(The input)

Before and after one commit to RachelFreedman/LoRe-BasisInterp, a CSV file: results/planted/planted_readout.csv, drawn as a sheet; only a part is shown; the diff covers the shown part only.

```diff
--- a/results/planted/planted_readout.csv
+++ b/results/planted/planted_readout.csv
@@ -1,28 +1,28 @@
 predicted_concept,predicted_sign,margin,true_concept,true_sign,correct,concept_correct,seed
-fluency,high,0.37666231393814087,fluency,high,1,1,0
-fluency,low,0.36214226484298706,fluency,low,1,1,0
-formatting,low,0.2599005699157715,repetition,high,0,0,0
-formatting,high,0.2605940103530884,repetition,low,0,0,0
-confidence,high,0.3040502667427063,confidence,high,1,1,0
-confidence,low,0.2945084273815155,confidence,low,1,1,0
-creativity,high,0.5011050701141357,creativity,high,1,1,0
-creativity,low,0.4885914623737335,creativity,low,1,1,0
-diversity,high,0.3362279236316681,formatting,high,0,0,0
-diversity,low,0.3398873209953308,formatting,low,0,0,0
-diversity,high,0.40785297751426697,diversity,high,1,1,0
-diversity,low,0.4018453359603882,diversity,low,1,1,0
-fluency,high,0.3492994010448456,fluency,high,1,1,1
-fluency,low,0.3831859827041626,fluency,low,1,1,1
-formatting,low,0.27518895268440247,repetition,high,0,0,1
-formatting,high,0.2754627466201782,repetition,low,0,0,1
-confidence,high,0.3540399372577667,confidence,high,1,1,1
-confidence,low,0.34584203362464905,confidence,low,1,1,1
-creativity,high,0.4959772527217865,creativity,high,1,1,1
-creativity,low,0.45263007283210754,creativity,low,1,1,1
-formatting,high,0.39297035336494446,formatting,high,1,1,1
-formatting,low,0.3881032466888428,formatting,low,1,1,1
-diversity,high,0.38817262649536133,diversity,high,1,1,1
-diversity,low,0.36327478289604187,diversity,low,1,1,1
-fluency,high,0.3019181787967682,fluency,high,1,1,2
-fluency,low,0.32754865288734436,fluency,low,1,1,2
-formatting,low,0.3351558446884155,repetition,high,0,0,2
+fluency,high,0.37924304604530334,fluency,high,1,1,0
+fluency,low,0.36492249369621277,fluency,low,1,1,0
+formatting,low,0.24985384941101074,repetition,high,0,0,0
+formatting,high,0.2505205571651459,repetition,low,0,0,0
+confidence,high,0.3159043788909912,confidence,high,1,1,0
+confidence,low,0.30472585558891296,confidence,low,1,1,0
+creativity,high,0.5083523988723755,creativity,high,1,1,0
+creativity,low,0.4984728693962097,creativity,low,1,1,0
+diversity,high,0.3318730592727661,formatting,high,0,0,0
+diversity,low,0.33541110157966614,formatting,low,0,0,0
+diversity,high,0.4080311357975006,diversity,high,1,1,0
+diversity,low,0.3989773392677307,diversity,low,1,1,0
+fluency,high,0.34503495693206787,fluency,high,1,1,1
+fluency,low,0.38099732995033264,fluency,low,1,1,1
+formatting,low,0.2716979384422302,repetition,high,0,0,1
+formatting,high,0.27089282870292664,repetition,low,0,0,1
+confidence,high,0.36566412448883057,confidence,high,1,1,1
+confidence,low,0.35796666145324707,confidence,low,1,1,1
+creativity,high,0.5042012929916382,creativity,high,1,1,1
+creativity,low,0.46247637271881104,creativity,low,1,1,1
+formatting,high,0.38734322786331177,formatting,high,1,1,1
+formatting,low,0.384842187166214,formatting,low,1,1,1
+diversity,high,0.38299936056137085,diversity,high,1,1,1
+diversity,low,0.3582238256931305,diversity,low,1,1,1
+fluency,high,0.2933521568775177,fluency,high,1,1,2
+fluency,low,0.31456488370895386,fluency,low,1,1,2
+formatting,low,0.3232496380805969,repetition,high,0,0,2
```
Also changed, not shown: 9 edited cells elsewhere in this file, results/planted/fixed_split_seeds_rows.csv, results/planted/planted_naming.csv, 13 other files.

(End The input)

> [Description of the task]
When you find a line in the records that contains the word "repetition", copy it.

> [Task output]
-formatting,low,0.2599005699157715,repetition,high,0,0,0
-formatting,high,0.2605940103530884,repetition,low,0,0,0
-formatting,low,0.27518895268440247,repetition,high,0,0,1
-formatting,high,0.2754627466201782,repetition,low,0,0,1
-formatting,low,0.3351558446884155,repetition,high,0,0,2
+formatting,low,0.24985384941101074,repetition,high,0,0,0
+formatting,high,0.2505205571651459,repetition,low,0,0,0
+formatting,low,0.2716979384422302,repetition,high,0,0,1
+formatting,high,0.27089282870292664,repetition,low,0,0,1
+formatting,low,0.3232496380805969,repetition,high,0,0,2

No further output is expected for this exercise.